The lifestyle and entertainment pages of the Daily News have long been a source of inspiration for followers of fashion, but now a Bluff resident has taken things a step further and sewn together a dress using pages from the paper.
Designer and photographer Natasha Niemand said she was inspired to design her own little newsprint number for a “trashionshow” at an eManzimtoti sports cafe.
Niemand, 24, said she and a friend, Tania van den Heever, each designed three garments for the event at Lords and Legends.
“The show was all about recycling, reusing and just coming up with some extraordinary designs,” she said.
Niemand, who graduated with a B-tech in Fashion Design from the Durban University of Technology last year, said it took them three weeks to complete six garments.
“It felt like it took forever, as you can imagine, sewing paper and plastic has never been the easiest thing to do,” she said.
Niemand used paper, newspaper and some tissue paper in her dresses. She also used a pen to write love quotes on the paper, as well as some buttons.

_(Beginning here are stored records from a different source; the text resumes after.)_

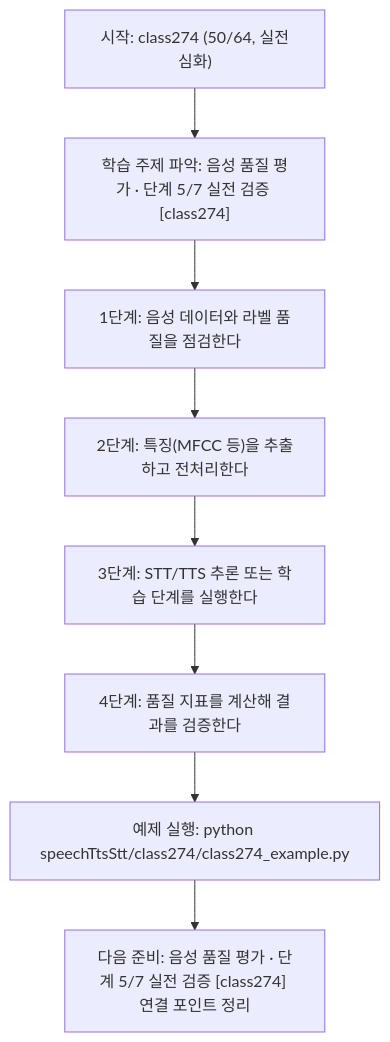
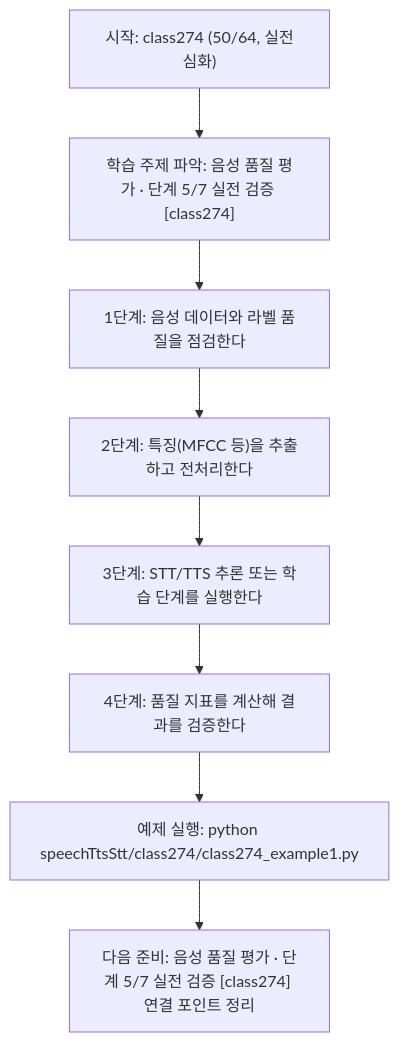
The diagram in speechTtsStt/class274/class274.md (edumgt/Python-AI_Agent-Class), drawn with Mermaid before and after one commit. The commit also changed other lines of this file and 2959 other files, not shown here.

````diff
--- a/speechTtsStt/class274/class274.md
+++ b/speechTtsStt/class274/class274.md
@@ -114,18 +114,18 @@
 ```mermaid
 flowchart TD
 N1["시작: class274 (50/64, 실전심화)"]
 N2["학습 주제 파악: 음성 품질 평가 · 단계 5/7 실전 검증 [class274]"]
 N3["1단계: 음성 데이터와 라벨 품질을 점검한다"]
 N4["2단계: 특징(MFCC 등)을 추출하고 전처리한다"]
 N5["3단계: STT/TTS 추론 또는 학습 단계를 실행한다"]
 N6["4단계: 품질 지표를 계산해 결과를 검증한다"]
-N7["예제 실행: python speechTtsStt/class274/class274_example.py"]
+N7["예제 실행: python speechTtsStt/class274/class274_example1.py"]
 N8["다음 준비: 음성 품질 평가 · 단계 5/7 실전 검증 [class274] 연결 포인트 정리"]
 N1 --> N2
 N2 --> N3
 N3 --> N4
 N4 --> N5
 N5 --> N6
 N6 --> N7
 N7 --> N8
 ```
````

“For the lace-up of the outfits, I used strips and some string.
“Van den Heever’s outfits were made completely of plastic bags, and she used some orange buttons for decorations.
“Tania actually never got the chance to study, but she is so talented and driven and has such a passion for creating her own garments that I helped her wherever I could and guided her along the way, especially when it came to making the patterns,” Niemand said.
A staunch believer in saving the planet, Niemand said she was developing a curriculum which could be used to teach disadvantaged people how to employ their talents creatively using recyclable materials.
“I’m hoping to have it up and running in the near future, as I’m still trying to get the necessary funding, in terms of equipment, supplies and venue,” Niemand said.
She said if people realised that wearing something made of recycled items was not “just to save the environment, but also a little bit fashionable”, they would eventually accept it as a trend.
“I do think, it is up to the designers to incorporate more recyclable trends into their designs,” she said.
An avid Daily News reader, Niemand said she tries to read as much as she can about what is going on in the world.
“The Daily News never disappoints and I find that the paper itself covers quite a broad spectrum of stories which is lovely. At times I find some really interesting articles about fashion, which I tear out and keep,” she said.